[NOVEMBER 19, 1862. - For Floyd to Randolph, proposing reforms in the methods of enforcing the conscript law, see Series I, VOL. XXI, p. 1022.]



Richmond, November 20, 1862.

The officers of the Quartermaster's Department charged with paying the troops are hereby prohibited from making payment to any general staff officer of the Provisional Army who does not exhibit the evidence of assignment to the appropriate command under which he claims payment, agreeably to paragraph I of General Orders, No. 48, current series.

A departure from this order will render the paying officer liable to stopPAGEto the amount of such payment, should it be found in the settlement of his account at the Treasury that he has disregarded this regulation. The large number of general staff officers of the Provisional Army who are without assignment to appropriate commands, including those of the Adjutant and Inspector General's Department, Quartermaster's Department, Commissary Department, and other departments of the general staff, renders it necessary to publish this order and to append to it the subjoined paragraph of General Orders, No. 48, above referred to, to wit:

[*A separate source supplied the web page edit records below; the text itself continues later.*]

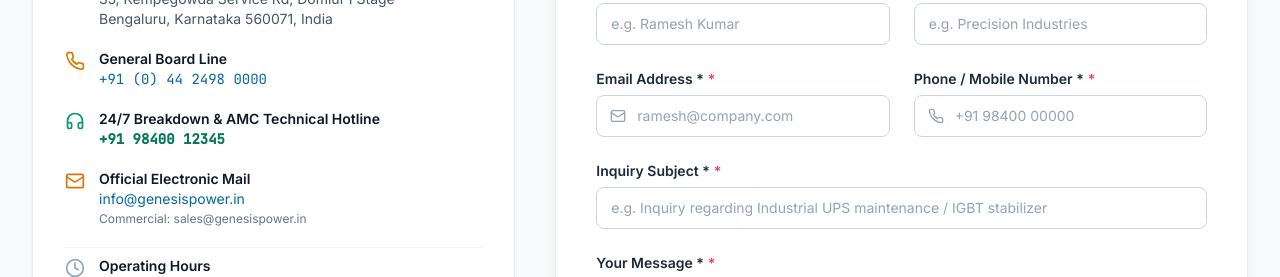
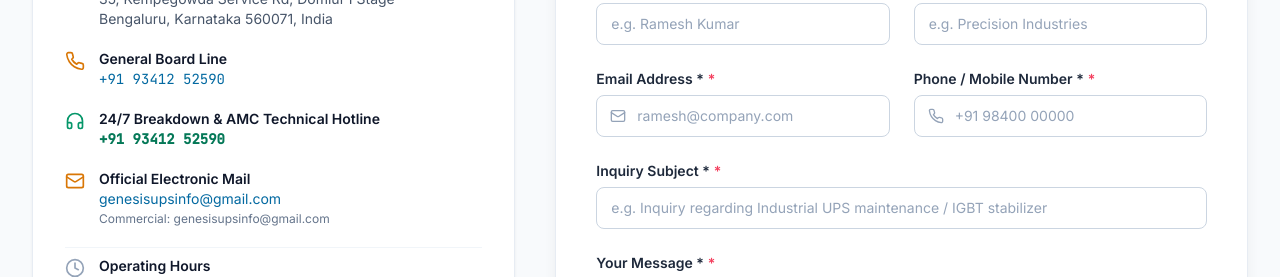
Before and after one commit to PraveenaMurugesan-tech/GenesisConnect, a React (Vite) app in the folder frontend/: page /contact in a window 1280 px wide. Shown: the part 627-904 px from the top of the page. Built offline with nearby package versions, Linux system fonts and the light colour scheme; no server answers; the HTML template or start-up script is replaced by a standard one.

Commit message:
content: update Genesis company contact details

```diff
--- a/frontend/src/data/company.ts
+++ b/frontend/src/data/company.ts
@@ -14,7 +14,7 @@ export const COMPANY_INFO = {
 
   contact: {
     address: {
-      line1: "35, Kempegowda Service Rd, Domlur I Stage",
+      line1: "35, Kempegowda Service Rd, Domlur I Stage ",
       city: "Bengaluru",
       state: "Karnataka",
       postalCode: "560071",
@@ -22,15 +22,15 @@ export const COMPANY_INFO = {
       full: "Industrial Estate, Guindy, Chennai, Tamil Nadu 600032, India",
     },
     phones: {
-      board: "+91 (0) 44 2498 0000",
-      boardRaw: "+914424980000",
-      hotline: "+91 98400 12345",
-      hotlineRaw: "+919840012345",
+      board: "+91 93412 52590",
+      boardRaw: "+919341252590",
+      hotline: "+91 93412 52590",
+      hotlineRaw: "+919341252590",
     },
     emails: {
-      general: "info@genesispower.in",
-      sales: "sales@genesispower.in",
-      support: "support@genesispower.in",
+      general: "genesisupsinfo@gmail.com",
+      sales: "genesisupsinfo@gmail.com",
+      support: "genesisupsinfo@gmail.com",
     },
     workingHours: {
       office: "Monday – Saturday: 8:30 AM – 6:30 PM",
```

The appointments of general officers and officers of the general staff in the Provisional Army being made special authority, and for specific objects, terminate with their commands, except in cases of assignment to other appropriate duties.